While four of the US’ intelligence agencies produced analyses indicating the Taliban would gain ground against the since-deposed government in Kabul, none predicted its imminent collapse, according to a report published Thursday.
The Wall Street Journal reviewed nearly two-dozen assessments from the CIA, Defense Intelligence Agency (DIA), Office of the Director of National Intelligence (ODNI) and the State Department’s intelligence bureau, finding that while they agreed the internationally-recognized government was unlikely to survive without US aid, they differed on its longevity.
A May 17 report from the CIA determined that the government would fall by the end of the year. Less than a month later an assessment said the Taliban would take full control within two years, the Journal reported.
On June 4, the DIA said the Taliban would adopt a strategy to take and isolate rural areas. Three days later, the DIA said in an executive memo that the government would continue to hold Kabul.
Four U.S. Intelligence Agencies Produced 12 Reports on Afghanistan Since Spring 2020, but All Failed to Predict Kabul’s Rapid Collapse, With Estimates about Kabul's Fall Ranging from "a few months" to a "few years" After US Withdrawal https://t.co/ED7A4iiKA6 via @WSJ
— Jason Lyall (@jaylyall_red5) October 28, 2021
“The intelligence shortfalls underpinned some of the policy failures that resulted in chaotic mass civilian evacuations in the deadly final weeks of the U.S.’s 20-year Afghan war,” the Journal reported.
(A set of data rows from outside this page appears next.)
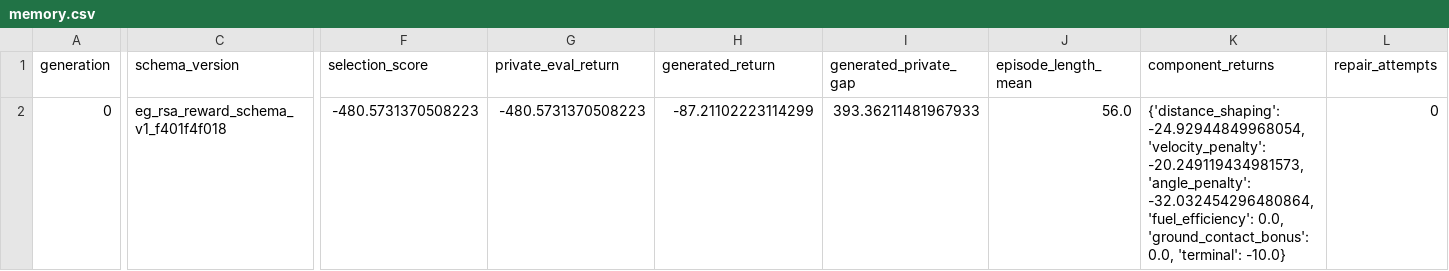
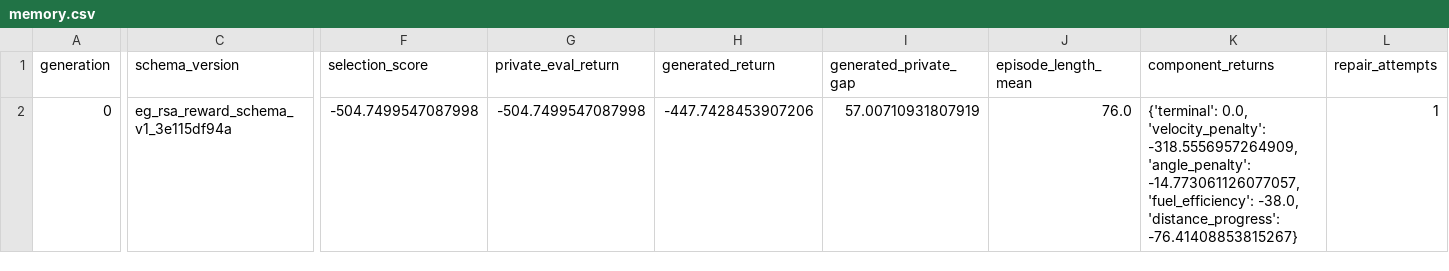
Before and after one commit to Nicole-ying/stable-eureka, a CSV file: runs/eg_rsa_lunar_deepseek_smoke/memory.csv, drawn as a sheet; only a part is shown, gaps mark what is left out; the diff covers the shown part only; the diff names each change by its address in the sheet, - before the commit and + after, or states it on an @@ line.

```diff
--- a/runs/eg_rsa_lunar_deepseek_smoke/memory.csv
+++ b/runs/eg_rsa_lunar_deepseek_smoke/memory.csv
-C2 (schema_version): eg_rsa_reward_schema_v1_f401f4f018
+C2 (schema_version): eg_rsa_reward_schema_v1_3e115df94a
-F2 (selection_score): -480.5731370508223
+F2 (selection_score): -504.7499547087998
-G2 (private_eval_return): -480.5731370508223
+G2 (private_eval_return): -504.7499547087998
-H2 (generated_return): -87.21102223114299
+H2 (generated_return): -447.7428453907206
-I2 (generated_private_gap): 393.36211481967933
+I2 (generated_private_gap): 57.00710931807919
-J2 (episode_length_mean): 56.0
+J2 (episode_length_mean): 76.0
-K2 (component_returns): {'distance_shaping': -24.92944849968054, 'velocity_penalty': -20.249119434981573, 'angle_penalty': -32.032454296480864, 'fuel_efficiency': 0.0, 'ground_contact_bonus': 0.0, 'terminal': -10.0}
+K2 (component_returns): {'terminal': 0.0, 'velocity_penalty': -318.5556957264909, 'angle_penalty': -14.773061126077057, 'fuel_efficiency': -38.0, 'distance_progress': -76.41408853815267}
-L2 (repair_attempts): 0
+L2 (repair_attempts): 1
```
Also changed, not shown: 2 edited cells elsewhere in this file, 43 other files.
Far apart from the official intelligence analyses, Kabul would fall to the Taliban on Aug. 15 with former President Ashraf Ghani fleeing the capital as militants closed in.
The US was forced to hole up at Kabul’s international airport where it evacuated more than 120,000 foreigners and Afghan nationals in the course of the following two weeks in what were the chaotic final days of Washington’s withdrawal.
Anadolu with additional input by GVS News Desk